» Work required:
The expected result is every line of the records, printed exactly.

» Revision tracking records:
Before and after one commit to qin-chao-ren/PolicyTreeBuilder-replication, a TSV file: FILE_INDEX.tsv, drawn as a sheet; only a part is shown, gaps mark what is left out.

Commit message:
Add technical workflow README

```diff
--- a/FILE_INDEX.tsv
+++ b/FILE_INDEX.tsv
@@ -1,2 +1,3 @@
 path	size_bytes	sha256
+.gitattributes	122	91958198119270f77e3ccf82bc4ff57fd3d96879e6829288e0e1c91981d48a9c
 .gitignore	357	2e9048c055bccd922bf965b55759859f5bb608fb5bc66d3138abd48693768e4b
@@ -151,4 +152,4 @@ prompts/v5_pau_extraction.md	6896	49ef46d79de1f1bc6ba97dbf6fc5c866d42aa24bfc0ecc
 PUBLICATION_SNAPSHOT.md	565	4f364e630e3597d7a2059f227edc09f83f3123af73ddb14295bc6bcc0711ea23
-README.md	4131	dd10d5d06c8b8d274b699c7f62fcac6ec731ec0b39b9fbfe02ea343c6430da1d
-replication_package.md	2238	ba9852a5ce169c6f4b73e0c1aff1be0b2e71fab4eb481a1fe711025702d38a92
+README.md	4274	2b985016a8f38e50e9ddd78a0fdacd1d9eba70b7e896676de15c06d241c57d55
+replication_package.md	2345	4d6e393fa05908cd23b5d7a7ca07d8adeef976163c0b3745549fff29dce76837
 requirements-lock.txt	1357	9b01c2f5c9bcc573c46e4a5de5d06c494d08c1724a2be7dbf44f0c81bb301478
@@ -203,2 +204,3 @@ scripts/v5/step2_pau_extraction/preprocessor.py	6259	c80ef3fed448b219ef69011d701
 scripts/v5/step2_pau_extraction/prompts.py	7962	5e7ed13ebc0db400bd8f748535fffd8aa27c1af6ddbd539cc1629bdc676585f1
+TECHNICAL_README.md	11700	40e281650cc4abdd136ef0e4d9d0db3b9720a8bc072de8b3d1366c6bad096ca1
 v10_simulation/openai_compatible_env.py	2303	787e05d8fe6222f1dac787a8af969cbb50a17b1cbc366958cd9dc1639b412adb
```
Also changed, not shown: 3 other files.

» Exercise output:
Before and after one commit to qin-chao-ren/PolicyTreeBuilder-replication, a TSV file: FILE_INDEX.tsv, drawn as a sheet; only a part is shown, gaps mark what is left out.

Commit message:
Add technical workflow README

```diff
--- a/FILE_INDEX.tsv
+++ b/FILE_INDEX.tsv
@@ -1,2 +1,3 @@
 path	size_bytes	sha256
+.gitattributes	122	91958198119270f77e3ccf82bc4ff57fd3d96879e6829288e0e1c91981d48a9c
 .gitignore	357	2e9048c055bccd922bf965b55759859f5bb608fb5bc66d3138abd48693768e4b
@@ -151,4 +152,4 @@ prompts/v5_pau_extraction.md	6896	49ef46d79de1f1bc6ba97dbf6fc5c866d42aa24bfc0ecc
 PUBLICATION_SNAPSHOT.md	565	4f364e630e3597d7a2059f227edc09f83f3123af73ddb14295bc6bcc0711ea23
-README.md	4131	dd10d5d06c8b8d274b699c7f62fcac6ec731ec0b39b9fbfe02ea343c6430da1d
-replication_package.md	2238	ba9852a5ce169c6f4b73e0c1aff1be0b2e71fab4eb481a1fe711025702d38a92
+README.md	4274	2b985016a8f38e50e9ddd78a0fdacd1d9eba70b7e896676de15c06d241c57d55
+replication_package.md	2345	4d6e393fa05908cd23b5d7a7ca07d8adeef976163c0b3745549fff29dce76837
 requirements-lock.txt	1357	9b01c2f5c9bcc573c46e4a5de5d06c494d08c1724a2be7dbf44f0c81bb301478
@@ -203,2 +204,3 @@ scripts/v5/step2_pau_extraction/preprocessor.py	6259	c80ef3fed448b219ef69011d701
 scripts/v5/step2_pau_extraction/prompts.py	7962	5e7ed13ebc0db400bd8f748535fffd8aa27c1af6ddbd539cc1629bdc676585f1
+TECHNICAL_README.md	11700	40e281650cc4abdd136ef0e4d9d0db3b9720a8bc072de8b3d1366c6bad096ca1
 v10_simulation/openai_compatible_env.py	2303	787e05d8fe6222f1dac787a8af969cbb50a17b1cbc366958cd9dc1639b412adb
```
Also changed, not shown: 3 other files.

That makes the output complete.